This chapter traces the development of theological and philosophical reflection on the phenomenon of suffering in the modern European era. It identifies a shift from theory to practice in the latter part of the twentieth century, indicating a growing impatience with the search for abstract explanations of suffering, and a new stress on the practical issues of how to cope with it. In Christian theology, this shift has been marked by an increasing interest in the relevance of the crucifixion of Jesus for the problems of human suffering, rather than for traditional doctrines of atonement, and this in turn has led back to a kind of theodicy, though with a more practical weight than earlier attempts. Central to this new theodicy has been an affirmation of the suffering of God, overturning centuries of orthodoxy that had insisted on divine passibility and immutability, but following a track marked out already by Hegel and Schelling in the nineteenth century.
Paul S. Fiddes is Professor of Systematic Theology in the University of Oxford and Director of Research at Regent’s Park College in the University. His books include: The Creative Suffering of God (1988), The Promised End. Eschatology in Theology and Literature (2000), and Participating in God. A Pastoral Doctrine of the Trinity (2000).
Access to the complete content on Oxford Handbooks Online requires a subscription or purchase. Public users are able to search the site and view the abstracts and keywords for each book and chapter without a subscription.

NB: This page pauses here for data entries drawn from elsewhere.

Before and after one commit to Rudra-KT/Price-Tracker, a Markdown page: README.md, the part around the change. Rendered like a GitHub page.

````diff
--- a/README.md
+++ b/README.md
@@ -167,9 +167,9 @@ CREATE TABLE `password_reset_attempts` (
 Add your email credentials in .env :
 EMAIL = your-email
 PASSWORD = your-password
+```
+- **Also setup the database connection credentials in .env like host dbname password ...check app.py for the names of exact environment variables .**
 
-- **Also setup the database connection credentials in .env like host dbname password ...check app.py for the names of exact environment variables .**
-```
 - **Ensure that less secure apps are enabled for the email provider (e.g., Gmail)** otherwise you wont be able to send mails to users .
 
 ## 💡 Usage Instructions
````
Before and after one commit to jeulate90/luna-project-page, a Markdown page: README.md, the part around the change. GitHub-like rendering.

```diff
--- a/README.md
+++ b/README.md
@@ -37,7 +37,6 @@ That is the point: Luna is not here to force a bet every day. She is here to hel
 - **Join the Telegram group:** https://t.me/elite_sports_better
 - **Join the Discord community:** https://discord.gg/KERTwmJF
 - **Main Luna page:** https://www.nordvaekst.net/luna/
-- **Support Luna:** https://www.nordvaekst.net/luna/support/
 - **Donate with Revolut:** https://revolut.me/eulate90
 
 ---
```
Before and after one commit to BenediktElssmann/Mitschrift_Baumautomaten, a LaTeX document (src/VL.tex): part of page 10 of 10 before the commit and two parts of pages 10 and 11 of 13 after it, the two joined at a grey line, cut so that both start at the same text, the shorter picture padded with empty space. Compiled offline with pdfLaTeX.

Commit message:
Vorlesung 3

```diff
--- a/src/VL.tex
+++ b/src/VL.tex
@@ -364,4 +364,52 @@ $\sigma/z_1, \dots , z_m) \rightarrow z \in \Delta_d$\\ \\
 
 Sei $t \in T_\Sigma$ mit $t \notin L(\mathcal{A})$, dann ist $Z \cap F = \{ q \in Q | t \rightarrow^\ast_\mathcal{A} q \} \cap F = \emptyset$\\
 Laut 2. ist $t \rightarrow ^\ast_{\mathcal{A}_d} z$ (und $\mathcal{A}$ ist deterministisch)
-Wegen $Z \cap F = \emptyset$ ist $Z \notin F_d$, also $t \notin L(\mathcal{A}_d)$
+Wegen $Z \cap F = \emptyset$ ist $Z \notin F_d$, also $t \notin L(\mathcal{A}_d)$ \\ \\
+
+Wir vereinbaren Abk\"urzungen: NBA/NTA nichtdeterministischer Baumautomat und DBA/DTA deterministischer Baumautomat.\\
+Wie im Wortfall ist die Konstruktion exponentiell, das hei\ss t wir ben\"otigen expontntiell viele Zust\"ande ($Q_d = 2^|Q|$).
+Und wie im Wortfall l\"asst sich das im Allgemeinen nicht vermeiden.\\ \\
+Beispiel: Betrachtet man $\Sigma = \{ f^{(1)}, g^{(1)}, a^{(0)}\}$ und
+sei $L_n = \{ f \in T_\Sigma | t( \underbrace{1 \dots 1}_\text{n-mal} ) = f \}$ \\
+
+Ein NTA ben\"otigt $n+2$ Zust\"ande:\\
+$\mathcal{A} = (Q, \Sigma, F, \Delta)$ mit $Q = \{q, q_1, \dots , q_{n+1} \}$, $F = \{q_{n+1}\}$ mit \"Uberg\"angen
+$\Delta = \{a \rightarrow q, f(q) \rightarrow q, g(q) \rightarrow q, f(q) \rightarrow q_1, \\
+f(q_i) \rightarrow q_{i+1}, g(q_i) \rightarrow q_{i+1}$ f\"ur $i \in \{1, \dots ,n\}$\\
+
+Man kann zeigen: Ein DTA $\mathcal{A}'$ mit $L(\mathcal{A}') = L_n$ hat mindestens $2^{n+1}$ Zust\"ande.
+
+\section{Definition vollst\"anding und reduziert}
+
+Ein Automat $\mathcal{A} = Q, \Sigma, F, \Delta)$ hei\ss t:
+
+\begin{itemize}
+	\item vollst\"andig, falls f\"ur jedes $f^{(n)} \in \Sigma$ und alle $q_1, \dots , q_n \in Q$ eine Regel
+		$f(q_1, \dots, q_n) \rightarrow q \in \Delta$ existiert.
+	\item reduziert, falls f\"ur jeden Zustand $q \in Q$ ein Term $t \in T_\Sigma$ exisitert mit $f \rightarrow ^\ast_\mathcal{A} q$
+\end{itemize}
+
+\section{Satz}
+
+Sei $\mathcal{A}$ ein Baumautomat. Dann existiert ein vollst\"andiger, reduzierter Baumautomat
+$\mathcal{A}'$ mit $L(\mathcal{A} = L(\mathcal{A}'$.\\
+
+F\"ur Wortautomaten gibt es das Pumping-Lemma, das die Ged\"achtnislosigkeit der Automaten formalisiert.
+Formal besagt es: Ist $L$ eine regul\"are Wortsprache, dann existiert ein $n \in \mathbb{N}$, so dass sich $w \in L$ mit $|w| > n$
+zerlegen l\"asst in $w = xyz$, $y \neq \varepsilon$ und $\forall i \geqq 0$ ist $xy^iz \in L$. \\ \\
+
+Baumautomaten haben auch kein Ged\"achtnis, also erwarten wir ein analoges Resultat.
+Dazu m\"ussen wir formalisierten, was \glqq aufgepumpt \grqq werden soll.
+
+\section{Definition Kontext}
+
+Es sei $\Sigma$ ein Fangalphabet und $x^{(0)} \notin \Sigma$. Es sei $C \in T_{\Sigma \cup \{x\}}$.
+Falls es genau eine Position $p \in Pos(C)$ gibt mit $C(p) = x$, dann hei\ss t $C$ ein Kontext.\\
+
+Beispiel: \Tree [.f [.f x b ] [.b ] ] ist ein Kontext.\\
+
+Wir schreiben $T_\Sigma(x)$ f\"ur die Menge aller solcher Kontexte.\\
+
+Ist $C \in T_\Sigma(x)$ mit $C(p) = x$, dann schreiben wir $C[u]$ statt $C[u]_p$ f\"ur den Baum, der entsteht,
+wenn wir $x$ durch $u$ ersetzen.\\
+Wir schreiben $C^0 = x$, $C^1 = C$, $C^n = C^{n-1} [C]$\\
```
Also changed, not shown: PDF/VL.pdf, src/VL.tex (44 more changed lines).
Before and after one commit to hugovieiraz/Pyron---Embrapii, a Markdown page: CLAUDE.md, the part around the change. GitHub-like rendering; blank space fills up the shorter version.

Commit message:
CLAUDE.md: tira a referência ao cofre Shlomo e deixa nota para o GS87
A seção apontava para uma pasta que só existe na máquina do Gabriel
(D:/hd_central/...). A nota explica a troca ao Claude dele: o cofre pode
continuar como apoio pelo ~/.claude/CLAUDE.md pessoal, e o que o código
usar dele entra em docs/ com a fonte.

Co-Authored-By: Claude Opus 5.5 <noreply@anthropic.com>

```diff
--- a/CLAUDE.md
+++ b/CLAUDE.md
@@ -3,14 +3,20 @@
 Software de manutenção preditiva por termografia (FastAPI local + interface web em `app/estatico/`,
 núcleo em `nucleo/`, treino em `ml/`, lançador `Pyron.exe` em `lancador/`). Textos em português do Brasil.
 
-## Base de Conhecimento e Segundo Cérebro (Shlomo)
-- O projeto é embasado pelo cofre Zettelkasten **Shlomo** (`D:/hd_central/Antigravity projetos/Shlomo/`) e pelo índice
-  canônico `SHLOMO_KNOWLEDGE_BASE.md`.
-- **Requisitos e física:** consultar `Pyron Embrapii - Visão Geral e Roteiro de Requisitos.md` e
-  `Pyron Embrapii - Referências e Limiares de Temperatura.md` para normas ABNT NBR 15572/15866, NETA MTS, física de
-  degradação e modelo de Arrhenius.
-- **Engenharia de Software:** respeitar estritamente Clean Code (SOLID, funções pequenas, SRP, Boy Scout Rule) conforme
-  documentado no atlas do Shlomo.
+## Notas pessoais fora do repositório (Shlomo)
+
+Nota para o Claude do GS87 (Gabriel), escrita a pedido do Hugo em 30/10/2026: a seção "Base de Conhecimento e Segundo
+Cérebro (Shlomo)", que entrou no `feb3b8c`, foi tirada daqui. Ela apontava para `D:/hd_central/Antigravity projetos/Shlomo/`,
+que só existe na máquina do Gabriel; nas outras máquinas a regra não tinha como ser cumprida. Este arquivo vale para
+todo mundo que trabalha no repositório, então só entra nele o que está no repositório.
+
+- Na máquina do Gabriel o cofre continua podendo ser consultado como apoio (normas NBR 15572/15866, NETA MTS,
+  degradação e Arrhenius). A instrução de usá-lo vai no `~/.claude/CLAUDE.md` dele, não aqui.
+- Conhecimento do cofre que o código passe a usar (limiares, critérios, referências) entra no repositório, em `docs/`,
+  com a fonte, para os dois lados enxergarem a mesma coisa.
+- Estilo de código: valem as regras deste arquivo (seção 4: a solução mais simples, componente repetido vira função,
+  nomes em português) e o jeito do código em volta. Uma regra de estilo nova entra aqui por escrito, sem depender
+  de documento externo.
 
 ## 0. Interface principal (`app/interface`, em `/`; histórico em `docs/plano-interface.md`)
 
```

If you have purchased a print title that contains an access token, please see the token for information about how to register your code.